RNA stands for Ribonucleic Acid. While it is one of the smallest organelles in the human body, RNA performs countless functions essential to life.
RNA is a type of nucleic acid that is made up of a long strand of nucleotides. It is similar to DNA but differs in its structural makeup. DNA is formed on a double-helix while RNA is formed on a single strand. RNA carries information from DNA to ribosomes. These ribosomes create protein synthesis. So, in effect, RNA is imperative to the creation of proteins. In addition, certain RNAs participate in other functions. These include deciding which gene will dominate in the creation of any living thing.
The nucleotides that make up RNA have three components: A sugar with 5 carbons, a Phosphoric Acid, and an organic base. Though all RNAs are the same in structure, they differ in purpose. Messenger RNA is a copy of the genetic material found in DNA. It carries this information to the cytoplasm where it is transferred to the ribosomes responsible for the creation of protein. Transfer RNA is found in short chains of nucleotides. There are twenty different varieties of this type of RNA. Each of these performs a different task by carrying a specific amino acid in specific order. Ribosomal RNA is a part of ribosomes. They are the site of polypeptide creation. Heterogeneous RNAs are found in the nucleus of eukaryotic cells. They later form into messenger RNAs by splitting.

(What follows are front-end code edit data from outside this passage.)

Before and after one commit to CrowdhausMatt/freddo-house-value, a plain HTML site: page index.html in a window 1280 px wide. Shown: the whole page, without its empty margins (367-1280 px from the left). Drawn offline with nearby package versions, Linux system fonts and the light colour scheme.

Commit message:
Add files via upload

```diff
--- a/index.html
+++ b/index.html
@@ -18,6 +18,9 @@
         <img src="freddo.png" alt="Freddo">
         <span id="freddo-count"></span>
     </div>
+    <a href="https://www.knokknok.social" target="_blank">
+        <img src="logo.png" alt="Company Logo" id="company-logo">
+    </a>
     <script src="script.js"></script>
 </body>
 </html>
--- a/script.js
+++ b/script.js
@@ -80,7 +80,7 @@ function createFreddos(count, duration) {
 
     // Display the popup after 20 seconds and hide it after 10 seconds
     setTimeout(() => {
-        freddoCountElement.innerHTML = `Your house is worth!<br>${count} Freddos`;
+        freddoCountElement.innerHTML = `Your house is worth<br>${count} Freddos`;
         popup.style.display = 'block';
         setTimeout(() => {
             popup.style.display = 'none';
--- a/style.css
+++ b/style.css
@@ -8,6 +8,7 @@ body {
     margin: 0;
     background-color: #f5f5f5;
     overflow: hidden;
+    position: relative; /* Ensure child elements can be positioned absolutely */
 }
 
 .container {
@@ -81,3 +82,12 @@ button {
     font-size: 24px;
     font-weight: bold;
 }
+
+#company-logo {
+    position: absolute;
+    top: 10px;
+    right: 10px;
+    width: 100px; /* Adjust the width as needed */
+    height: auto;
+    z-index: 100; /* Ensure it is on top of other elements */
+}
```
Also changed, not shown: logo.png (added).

Some RNA is different in that it is made up of two strands rather than one. This type of RNA is called Viral RNA. These are created when one RNA pairs with another one. When these types of RNA enter a cell they can become viruses. Examples include Polio Virus and the Colorado Tick Fever Virus. Both of these viruses are double stranded RNAs. Other types of RNA called retroviruses create immunodeficiencies in humans. This will eventually lead to the formation of viruses such as HIV, which causes AIDS or other viruses that can cause tumors.
The discovery of RNA and its functions is accredited to numerous scientists. Severo Ochoa discovered how RNA synthesizes proteins. For this discovery, he was awarded the Nobel Prize in Medicine in 1959. In 1967, Carl Woese learned that the earliest life forms known to mankind relied on RNA, rather than DNA to carry the genetic material. Finally, in 1976 Walter Fiers and his team found the RNA that carries genomes of viruses. This virus is known as E. coli.